Britain Decides: Senior Labour figure said his party could not win election
Polls indicate a narrowing Conservative majority before Thursday's vote
A senior figure from Britain's opposition Labour party has been forced to play off as a joke private comments he made suggesting Jeremy Corbyn might be a security threat if he becomes prime minister.
Jonathan Ashworth, the shadow health minister, also apologised for describing Labour’s elections standing as “dire” in phone call with a friend who is a Conservative Party activist in audio leaked to the website Guido Fawkes.
Asked if Mr Corbyn would be a problem if he wins Thursday’s vote, Mr Ashworth said: "I don't know, on the security stuff, I worked in Number 10, I think the machine will pretty quickly move to safeguard security, I mean the civil service machine. But it's not going to happen.
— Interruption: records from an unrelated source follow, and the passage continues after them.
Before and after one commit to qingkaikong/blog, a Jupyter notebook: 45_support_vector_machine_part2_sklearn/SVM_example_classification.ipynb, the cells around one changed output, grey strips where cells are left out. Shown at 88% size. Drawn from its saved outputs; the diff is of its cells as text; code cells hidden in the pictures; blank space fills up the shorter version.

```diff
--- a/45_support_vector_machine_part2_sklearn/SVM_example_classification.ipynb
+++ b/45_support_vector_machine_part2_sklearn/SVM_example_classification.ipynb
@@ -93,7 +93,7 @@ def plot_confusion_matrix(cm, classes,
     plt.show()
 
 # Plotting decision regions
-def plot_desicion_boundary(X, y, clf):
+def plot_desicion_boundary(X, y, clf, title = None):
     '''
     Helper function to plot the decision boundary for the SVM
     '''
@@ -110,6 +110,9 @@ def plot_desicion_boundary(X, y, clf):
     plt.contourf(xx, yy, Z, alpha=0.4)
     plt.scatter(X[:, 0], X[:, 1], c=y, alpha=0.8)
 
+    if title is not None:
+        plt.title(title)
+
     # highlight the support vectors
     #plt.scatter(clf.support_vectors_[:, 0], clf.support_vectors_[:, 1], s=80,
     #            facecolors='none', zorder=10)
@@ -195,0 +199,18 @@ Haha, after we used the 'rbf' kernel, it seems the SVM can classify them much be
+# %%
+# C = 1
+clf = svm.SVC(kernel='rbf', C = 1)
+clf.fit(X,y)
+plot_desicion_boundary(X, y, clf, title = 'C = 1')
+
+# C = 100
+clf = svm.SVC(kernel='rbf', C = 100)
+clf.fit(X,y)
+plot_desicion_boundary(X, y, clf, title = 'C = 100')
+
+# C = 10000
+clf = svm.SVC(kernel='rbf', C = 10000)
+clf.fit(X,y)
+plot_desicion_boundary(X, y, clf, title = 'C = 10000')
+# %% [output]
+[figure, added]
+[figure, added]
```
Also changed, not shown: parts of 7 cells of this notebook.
I cannot see it happening."
He has since said with the comments he was just “winding up a friend”.
But pollsters in the UK are forecasting a tight contest, with the final YouGov MRP poll predicting a Conservative majority of just 28 seats.
The survey, which uses the model which accurately predicted the outcome of the 2017 general election, puts Boris Johnson's party on 43 per cent of the vote.
The Labour party is sitting at 34 per cent and the Liberal Democrats on 12 per cent.
YouGov says the margin of error for the survey means the final number of Conservative seats could range from 311 to 367, leaving the pollsters unable to rule out a hung parliament.
Critics of Mr Corbyn, an avowed socialist, say he could be a security threat. He has criticised Nato and been slammed for associating with extremists including figures linked to Hamas.
Mr Corbyn was also deeply critical of the 2003 invasion of Iraq. The Labour leader has also said he wants to conduct an audit of Britain’s colonial legacy.
Last month, a former head of the UK’s foreign intelligence service MI6 said Mr Corbyn and his advisers “could be a present danger to our country”.
“Politicians should have to live with their political record, and Corbyn’s, whatever political views he may claim to hold today, rules him out as someone suitable to be our Prime Minister,” Sir Richard Dearlove wrote in the Mail on Sunday.
“Do not even think of taking the risk of handing this politician the keys to No 10,” he said.
In a briefing paper released this week, the head of Chatham House's Europe programme, Thomas Raines, said UK foreign policy may be set to shift considerably given the stark ideological difference between Labour and the Conservatives.
“On the one hand, Labour wants to reset and reorientate Britain’s international role based on human rights and international law. It promises a new internationalism and to end what it glibly calls the ‘bomb first, talk later’ approach, alongside a human rights-driven trade policy,” Mr Raines wrote.
He noted Mr Corbyn’s occasional support for international political causes, “some more radical or fringe than others”.
“In Jeremy Corbyn, they have a leader with roots in a distinct left-wing ideological tradition of internationalism that blends a commitment to international solidarity alongside anti-imperial and anti-war sentiment,” Mr Raines said.
British voters go the polls on Thursday to vote in a watershed election which has been dominated by debate over the country's exit from the European Union.
Updated: December 11, 2019 12:51 PM